Mourners told 'cling to life' at last Donegal crash victim's funeral
For the eighth time this week, a community leaden with grief bade a tearful farewell to another victim of last Sunday's car crash.
James McEleney (23), a “real joker, a performer and a showman”, was laid to rest in his native Clonmany, Co Donegal.
Family members of the seven other victims of the two-car collision at Glasmullan near Clonmany attended the Requiem Mass, which drew up to 2,000 mourners into the small holiday village on the Inishowen Peninsula.
A sombre silence descended on the throngs that lined the street outside St Mary's Church for the arrival of the funeral cortege. Leading the mourners and preparing to bury her second son were James's mother Philomena, his brothers Shane, Robert and Philip, his sister Kathleen and girlfriend Lisa.
Inside the chapel the crash victim's uncle, Philly Ivers, described James as a proud, loving son and a boyfriend with a heart of gold.

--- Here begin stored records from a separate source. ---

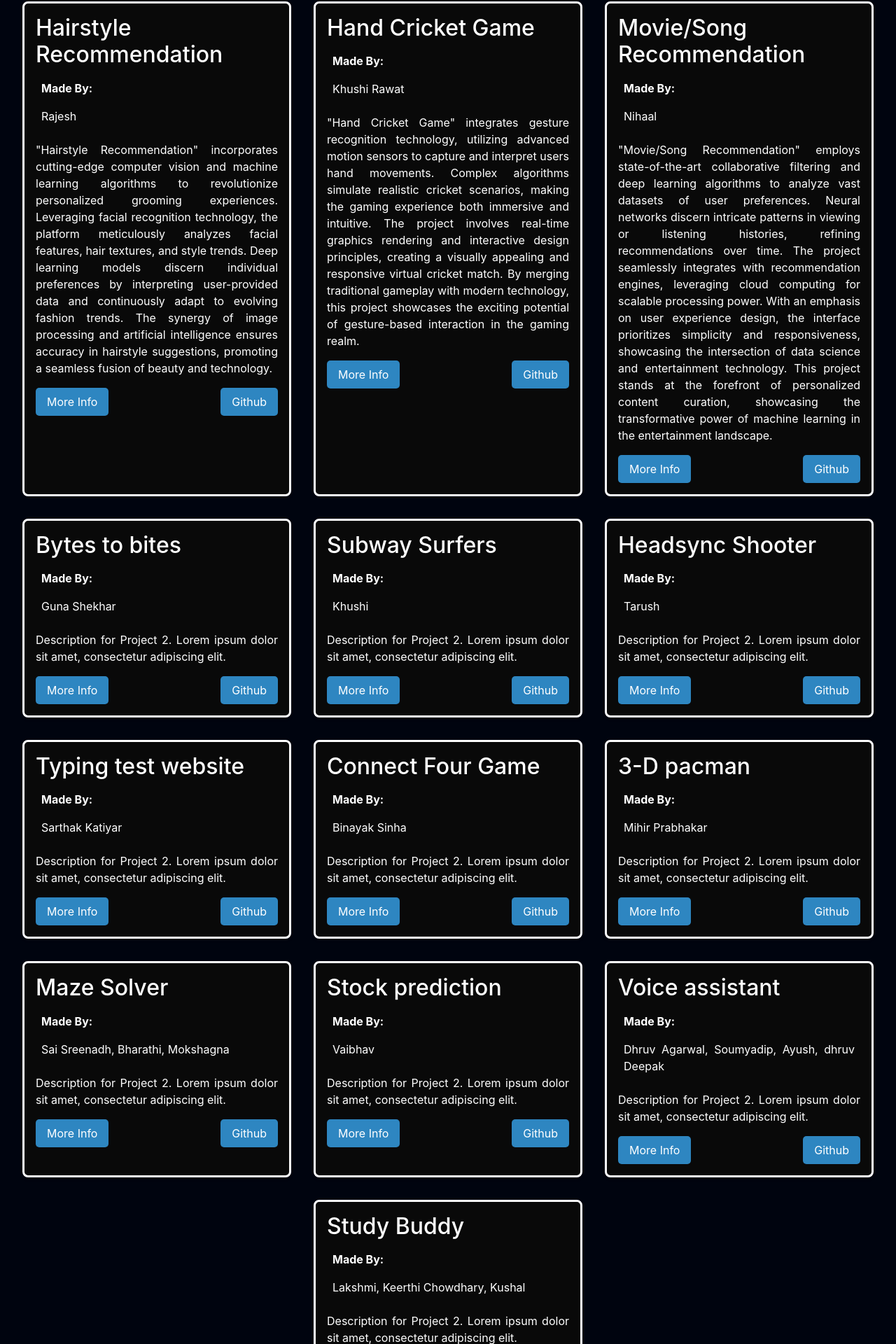
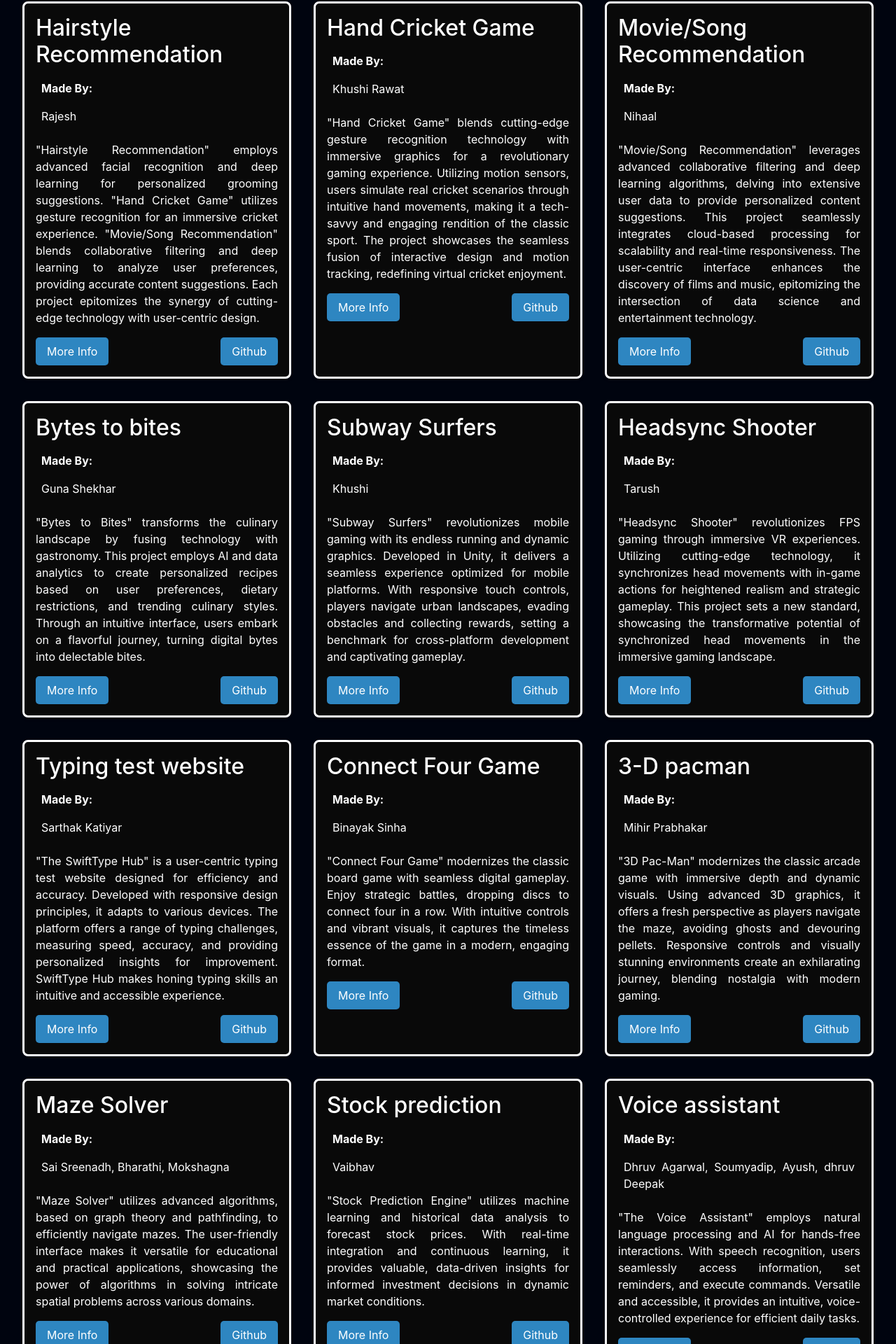
Before and after one commit to bluntlycoded/mlc, a React (Create React App) app: page /projects in a window 1280 px wide. Shown: the part 243-2163 px from the top of the page at 70% size. Built offline with nearby package versions, Linux system fonts and the light colour scheme; a web font is replaced by a local one.

Commit message:
Update Projects.js
update project.js 2

```diff
--- a/src/components/Projects.js
+++ b/src/components/Projects.js
@@ -18,14 +18,14 @@ const Projects = () => {
     {
       id: 'Project 1',
       title: 'Hairstyle Recommendation',
-      description: '"Hairstyle Recommendation" incorporates cutting-edge computer vision and machine learning algorithms to revolutionize personalized grooming experiences. Leveraging facial recognition technology, the platform meticulously analyzes facial features, hair textures, and style trends. Deep learning models discern individual preferences by interpreting user-provided data and continuously adapt to evolving fashion trends. The synergy of image processing and artificial intelligence ensures accuracy in hairstyle suggestions, promoting a seamless fusion of beauty and technology.',
+      description: '"Hairstyle Recommendation" employs advanced facial recognition and deep learning for personalized grooming suggestions. "Hand Cricket Game" utilizes gesture recognition for an immersive cricket experience. "Movie/Song Recommendation" blends collaborative filtering and deep learning to analyze user preferences, providing accurate content suggestions. Each project epitomizes the synergy of cutting-edge technology with user-centric design.',
       made_by: 'Rajesh',
       more_info: { Pr1 },
     },
     {
       id: 'Project 2',
       title: 'Hand Cricket Game',
-      description: '"Hand Cricket Game" integrates gesture recognition technology, utilizing advanced motion sensors to capture and interpret users hand movements. Complex algorithms simulate realistic cricket scenarios, making the gaming experience both immersive and intuitive. The project involves real-time graphics rendering and interactive design principles, creating a visually appealing and responsive virtual cricket match. By merging traditional gameplay with modern technology, this project showcases the exciting potential of gesture-based interaction in the gaming realm.',
+      description: '"Hand Cricket Game" blends cutting-edge gesture recognition technology with immersive graphics for a revolutionary gaming experience. Utilizing motion sensors, users simulate real cricket scenarios through intuitive hand movements, making it a tech-savvy and engaging rendition of the classic sport. The project showcases the seamless fusion of interactive design and motion tracking, redefining virtual cricket enjoyment.',
       made_by: 'Khushi Rawat',
       more_info: { Pr1 },
 
@@ -33,77 +33,77 @@ const Projects = () => {
     {
       id: 'Project 3',
       title: 'Movie/Song Recommendation',
-      description: '"Movie/Song Recommendation" employs state-of-the-art collaborative filtering and deep learning algorithms to analyze vast datasets of user preferences. Neural networks discern intricate patterns in viewing or listening histories, refining recommendations over time. The project seamlessly integrates with recommendation engines, leveraging cloud computing for scalable processing power. With an emphasis on user experience design, the interface prioritizes simplicity and responsiveness, showcasing the intersection of data science and entertainment technology. This project stands at the forefront of personalized content curation, showcasing the transformative power of machine learning in the entertainment landscape.',
+      description: '"Movie/Song Recommendation" leverages advanced collaborative filtering and deep learning algorithms, delving into extensive user data to provide personalized content suggestions. This project seamlessly integrates cloud-based processing for scalability and real-time responsiveness. The user-centric interface enhances the discovery of films and music, epitomizing the intersection of data science and entertainment technology.',
       made_by: 'Nihaal',
       more_info: { Pr1 },
     },
     {
       id: 'Project 4',
       title: 'Bytes to bites',
-      description: 'Description for Project 2. Lorem ipsum dolor sit amet, consectetur adipiscing elit.',
+      description: '"Bytes to Bites" transforms the culinary landscape by fusing technology with gastronomy. This project employs AI and data analytics to create personalized recipes based on user preferences, dietary restrictions, and trending culinary styles. Through an intuitive interface, users embark on a flavorful journey, turning digital bytes into delectable bites.      ',
       more_info: { Pr1 },
       made_by: 'Guna Shekhar',
     },
     {
       id: 'Project 5',
       title: 'Subway Surfers',
-      description: 'Description for Project 2. Lorem ipsum dolor sit amet, consectetur adipiscing elit.',
+      description: '"Subway Surfers" revolutionizes mobile gaming with its endless running and dynamic graphics. Developed in Unity, it delivers a seamless experience optimized for mobile platforms. With responsive touch controls, players navigate urban landscapes, evading obstacles and collecting rewards, setting a benchmark for cross-platform development and captivating gameplay.',
       made_by: 'Khushi',
       more_info: { Pr1 },
     },
     {
       id: 'Project 6',
       title: 'Headsync Shooter',
-      description: 'Description for Project 2. Lorem ipsum dolor sit amet, consectetur adipiscing elit.',
+      description: '"Headsync Shooter" revolutionizes FPS gaming through immersive VR experiences. Utilizing cutting-edge technology, it synchronizes head movements with in-game actions for heightened realism and strategic gameplay. This project sets a new standard, showcasing the transformative potential of synchronized head movements in the immersive gaming landscape.',
       made_by: 'Tarush',
       more_info: { Pr1 },
     },
     {
       id: 'Project 7',
       title: 'Typing test website',
-      description: 'Description for Project 2. Lorem ipsum dolor sit amet, consectetur adipiscing elit.',
+      description: '"The SwiftType Hub" is a user-centric typing test website designed for efficiency and accuracy. Developed with responsive design principles, it adapts to various devices. The platform offers a range of typing challenges, measuring speed, accuracy, and providing personalized insights for improvement. SwiftType Hub makes honing typing skills an intuitive and accessible experience.',
       made_by: 'Sarthak Katiyar',
       more_info: { Pr1 },
     },
     {
       id: 'Project 8',
       title: 'Connect Four Game',
-      description: 'Description for Project 2. Lorem ipsum dolor sit amet, consectetur adipiscing elit.',
+      description: '"Connect Four Game" modernizes the classic board game with seamless digital gameplay. Enjoy strategic battles, dropping discs to connect four in a row. With intuitive controls and vibrant visuals, it captures the timeless essence of the game in a modern, engaging format.',
       made_by: 'Binayak Sinha',
       more_info: { Pr1 },
     },
     {
       id: 'Project 9',
       title: '3-D pacman ',
-      description: 'Description for Project 2. Lorem ipsum dolor sit amet, consectetur adipiscing elit.',
+      description: '"3D Pac-Man" modernizes the classic arcade game with immersive depth and dynamic visuals. Using advanced 3D graphics, it offers a fresh perspective as players navigate the maze, avoiding ghosts and devouring pellets. Responsive controls and visually stunning environments create an exhilarating journey, blending nostalgia with modern gaming.',
       made_by: 'Mihir Prabhakar',
       more_info: { Pr1 },
     },
     {
       id: 'Project 10',
       title: 'Maze Solver',
-      description: 'Description for Project 2. Lorem ipsum dolor sit amet, consectetur adipiscing elit.',
+      description: '"Maze Solver" utilizes advanced algorithms, based on graph theory and pathfinding, to efficiently navigate mazes. The user-friendly interface makes it versatile for educational and practical applications, showcasing the power of algorithms in solving intricate spatial problems across various domains.',
       made_by: 'Sai Sreenadh, Bharathi, Mokshagna',
       more_info: { Pr1 },
     },
     {
       id: 'Project 11',
       title: 'Stock prediction',
-      description: 'Description for Project 2. Lorem ipsum dolor sit amet, consectetur adipiscing elit.',
+      description: '"Stock Prediction Engine" utilizes machine learning and historical data analysis to forecast stock prices. With real-time integration and continuous learning, it provides valuable, data-driven insights for informed investment decisions in dynamic market conditions.',
       made_by: 'Vaibhav',
       more_info: { Pr1 },
     },
     {
       id: 'Project 12',
       title: 'Voice assistant',
-      description: 'Description for Project 2. Lorem ipsum dolor sit amet, consectetur adipiscing elit.',
+      description: '"The Voice Assistant" employs natural language processing and AI for hands-free interactions. With speech recognition, users seamlessly access information, set reminders, and execute commands. Versatile and accessible, it provides an intuitive, voice-controlled experience for efficient daily tasks.',
       made_by: 'Dhruv Agarwal, Soumyadip, Ayush, dhruv Deepak ',
       more_info: { Pr1 },
     },
     {
       id: 'Project 13',
       title: 'Study Buddy',
-      description: 'Description for Project 2. Lorem ipsum dolor sit amet, consectetur adipiscing elit.',
+      description: '"Study Buddy" is an intelligent learning companion, merging AI and personalized study plans. This project analyzes user progress, adapts materials, and provides real-time feedback. With intuitive interfaces, it enhances engagement, making studying efficient and enjoyable. "Study Buddy" revolutionizes learning, demonstrating the synergy of technology and personalized education.',
       made_by: 'Lakshmi, Keerthi Chowdhary, Kushal',
       more_info: { Pr1 },
     },
```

“James was a true homebird. He tried to fly the nest to America but he was back within two weeks to his mother,” he revealed, prompting laughter from the mourners.
“To his friends he was a character; so full of life, a real joker. He was a performer, a showman, who loved to put a smile on people's faces. We all know if he was here today he would be doing the exact same thing,” he said.
The young man entertained through stories and singing and had his own version of the ‘Full Monty', he said, adding poignantly: “That was our James.”
Mr Ivers paid tribute to the emergency services that had attended the scene and the support the family had received from the community since the accident.
Parish priest Fr Fintan Diggin described all the young men who had perished in the crash as hardworking and full of life and joy.
James had worked fitting guttering and his tool belt was among the items that were brought up to the altar.
“We are so grieved and sad by such terrible loss and tragedy throughout all our parishes and community,” he said.
The priest said that what everyone wanted was for young people to live long, full, satisfied lives.
“We all know that parents should never have to bury their children, so let us all cling on to life, be careful as we journey through this life, look out for one another; be each other's companion,” he said.
James is the second son that Philomena McEleney has had to bury. Prayers were said for James's brother Daniel, who died tragically six years ago at the age of 28.
As at the funeral of Ciaran Sweeney the previous day, Galway-based country singer Mike Denver, a favourite among the lads, showed up to sing James's favourite song, Seven Spanish Angels. While the poignant words rang out, family members broke down and embraced each other.